Comic Picks By The Glick

S.H.I.E.L.D. vol. 1

October 29, 2011

While Jonathan Hickman’s “Secret Warriors” is an epic, high-energy espionage caper, and his “Fantastic Four” reconfigures its classic elements into something new, this first volume comes off as an attempt to tell one of the “big idea” stories that made him famous at Image in the context of the Marvel Universe.  The high concept here is that before S.H.I.E.L.D. was the Supreme Headquarters, Intelligence, Espionage, Law-Enforcement Division, it was an organization that stretched back to the time of the Pharaohs to protect the world from the forces that would threaten it.  Some of the brightest minds of the time, including Leonardo Da Vinci, Isaac Newton, and Galileo have been/are still a part of it as they have stepped up time and time again to show that “this is not how the world ends.”  After reading this, I definitely want to see how it ends, though I’m at a loss as to seeing why it needed to be set in the Marvel Universe.

That’s not to say that Hickman doesn’t make good use of his setting.  We get to see crazy things such as Chinese ruler Han Zheng negotiating the fate of the Earth with a pregnant Celestial and Galactus menacing late 15th century Italy.  Famous fathers Nathaniel Richards and Howard Stark also have prominent supporting roles.  I know why Hickman is using these characters as their familiarity helps ground these events, and longtime readers will also get a kick out of seeing them used in unconventional ways.

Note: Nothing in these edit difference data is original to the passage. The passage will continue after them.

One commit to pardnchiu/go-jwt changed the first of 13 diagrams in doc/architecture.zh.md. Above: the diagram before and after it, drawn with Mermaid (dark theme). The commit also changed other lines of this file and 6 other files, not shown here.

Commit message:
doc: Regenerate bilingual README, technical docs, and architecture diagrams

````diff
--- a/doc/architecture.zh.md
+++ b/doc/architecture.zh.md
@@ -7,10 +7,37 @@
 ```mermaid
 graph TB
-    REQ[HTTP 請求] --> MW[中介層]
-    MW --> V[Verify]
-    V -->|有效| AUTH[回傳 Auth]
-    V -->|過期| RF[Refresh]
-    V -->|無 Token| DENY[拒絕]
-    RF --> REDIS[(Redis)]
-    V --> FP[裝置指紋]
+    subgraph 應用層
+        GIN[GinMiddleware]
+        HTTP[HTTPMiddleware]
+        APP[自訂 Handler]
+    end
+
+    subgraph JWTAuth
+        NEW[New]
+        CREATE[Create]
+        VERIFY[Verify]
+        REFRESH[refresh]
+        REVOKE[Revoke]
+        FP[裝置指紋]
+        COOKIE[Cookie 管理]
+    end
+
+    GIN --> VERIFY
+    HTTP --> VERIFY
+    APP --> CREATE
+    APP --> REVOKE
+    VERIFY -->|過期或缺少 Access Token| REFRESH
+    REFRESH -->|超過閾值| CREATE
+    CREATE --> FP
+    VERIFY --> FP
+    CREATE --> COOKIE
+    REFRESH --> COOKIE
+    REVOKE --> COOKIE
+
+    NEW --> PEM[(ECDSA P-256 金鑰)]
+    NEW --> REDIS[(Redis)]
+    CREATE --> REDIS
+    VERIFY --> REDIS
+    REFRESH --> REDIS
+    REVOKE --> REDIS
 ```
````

The problem is that, at this point, the story’s core has very little to do with the actual Marvel Universe.  One could probably be forgiven for thinking that with a title like this, that we’re going to be getting the “secret history” (read:  rectonned) history of the organization but that’s not it at all.  Instead, we’re introduced to Leonid, a boy who is also a source of unimaginable power, being initiated into the group and then finding himself in the middle of a war of ideas between Newton and Da Vinci.  I like the use of these historical characters in this manner, as Hickman notes in the backmatter that their histories are legendary enough to have turned them into larger-than-life/iconic comic-book characters, but this is their story and not one of superheroes.

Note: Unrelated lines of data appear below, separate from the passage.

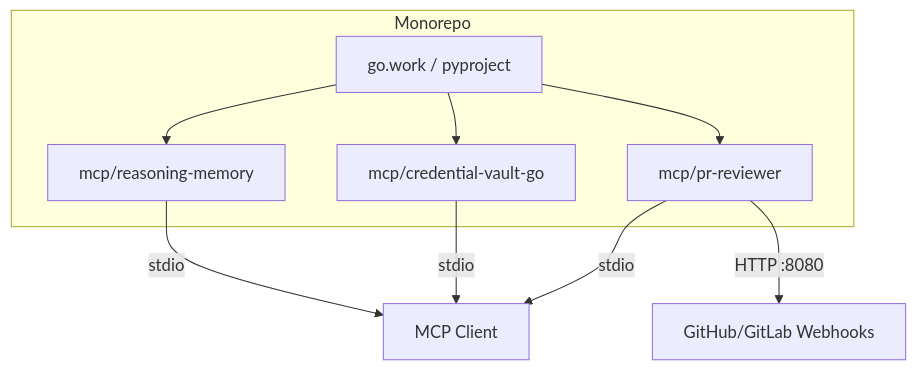
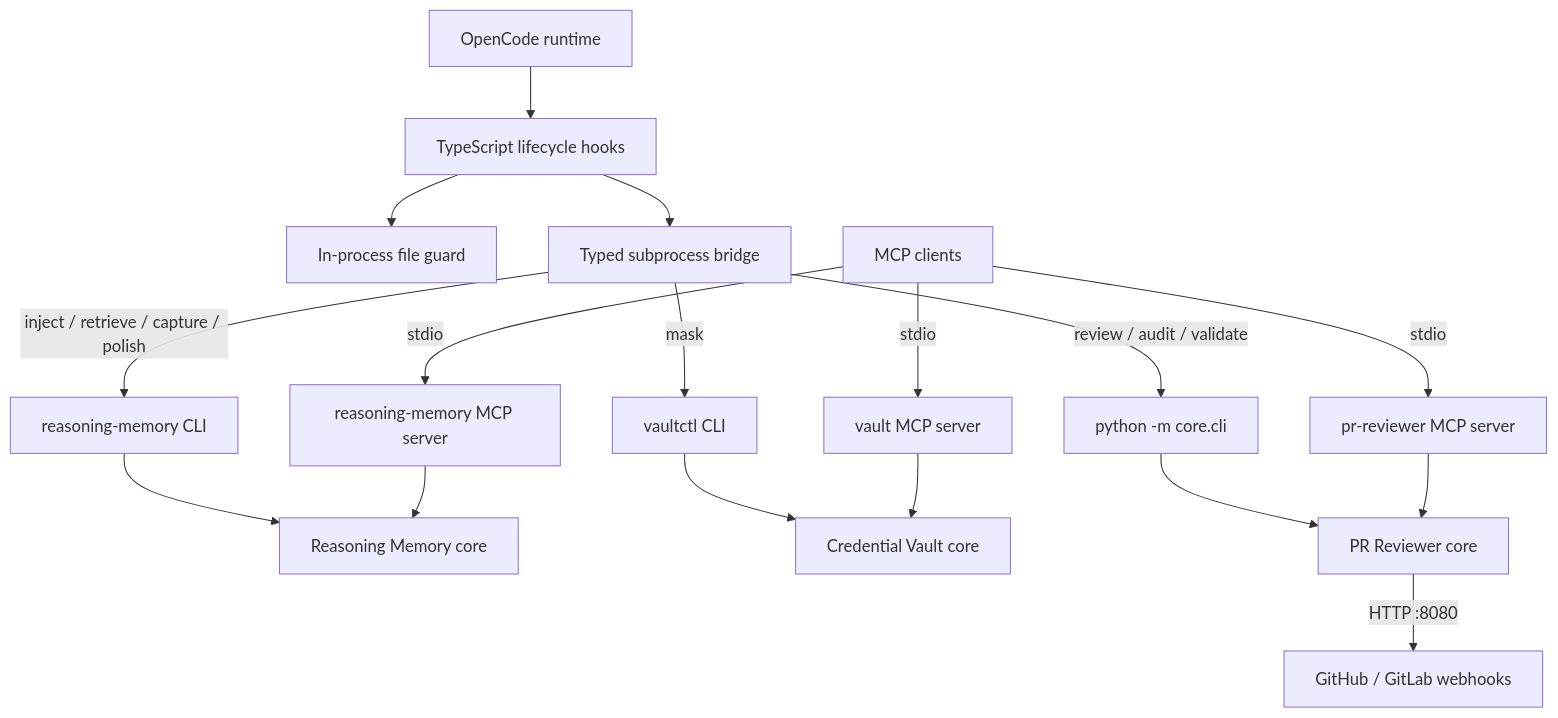
Before and after one commit to ronaldyuwandika/all-in-one-mcp: the diagram in README.md, drawn with Mermaid. The commit also changed other lines of this file and 51 other files, not shown here.

Commit message:
feat(plugins): revamp MCPs into hybrid plugins with OpenCode and Codex support (#199)

````diff
--- a/README.md
+++ b/README.md
@@ -47,12 +25,23 @@
 ```mermaid
-graph TB
-    subgraph "Monorepo"
-        MW[go.work / pyproject] --> RM[mcp/reasoning-memory]
-MW --> CV[mcp/credential-vault-go]
-        MW --> PR[mcp/pr-reviewer]
-    end
-    RM -->|stdio| MCP_C[MCP Client]
-    CV -->|stdio| MCP_C
-    PR -->|stdio| MCP_C
-    PR -->|HTTP :8080| WH[GitHub/GitLab Webhooks]
+flowchart TB
+    OC[OpenCode runtime] --> PH[TypeScript lifecycle hooks]
+    PH --> FG[In-process file guard]
+    PH --> BR[Typed subprocess bridge]
+
+    BR -->|inject / retrieve / capture / polish| RMCLI[reasoning-memory CLI]
+    BR -->|mask| VCLI[vaultctl CLI]
+    BR -->|review / audit / validate| PRCLI[python -m core.cli]
+
+    RMCLI --> RMCORE[Reasoning Memory core]
+    VCLI --> VCORE[Credential Vault core]
+    PRCLI --> PRCORE[PR Reviewer core]
+
+    MC[MCP clients] -->|stdio| RMS[reasoning-memory MCP server]
+    MC -->|stdio| VS[vault MCP server]
+    MC -->|stdio| PRS[pr-reviewer MCP server]
+
+    RMS --> RMCORE
+    VS --> VCORE
+    PRS --> PRCORE
+    PRCORE -->|HTTP :8080| WH[GitHub / GitLab webhooks]
 ```
````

I guess what I’m getting at here is that Hickman has shown that he can work well within the confines of the Marvel Universe with his work on “Fantastic Four.”  Not only is the exploratory nature of the group perfectly suited for his epic imagination, it also has plenty of old concepts ripe for reinvention.  He also doesn’t have to spend too much time developing the characters as the cast is full of established personalities who only need to be pointed in new directions, not rebuilt from the ground up.  That’s not what’s happening with “S.H.I.E.L.D.” as the “big ideas” and famous characters stand noticeably apart from the concepts of the Marvel Universe.  It could be that their integration is Hickman’s ultimate purpose with this series, which would lead to the Nick Fury-led incarnation of the group we’re all familiar with, but for now I wonder if this would’ve been more interesting if he hadn’t had these concepts to fall back on.

What isn’t up for debate is Dustin Weaver’s art.  As I’ve said, Hickman is a man of epic concepts and imagination, and Weaver proves himself to be the perfect artist to bring these things to life on the page.  The detail he packs into every page is astounding, and he even tweaks his style to give each era it’s own particular look.  So when you’re seeing Imhotep take on the Brood in ancient Egypt, Nathaniel and Howard exploring the Earth of the far-future, or the war in the Immortal City in the 1960’s, it all stands out.  Really, the amount of work the man put into each page is staggering and while I’ve said before that I don’t buy comics just for the art -- his effort here is amazing.

So even if you’re not a fan of the writer, appreciators of great art will want to add this collection just to see what Weaver does here.  I’d go so far to say that it elevates the material, but even though the storytelling here is flawed, I’m still compelled to see how it will end.

Podbean App

Play this podcast on Podbean App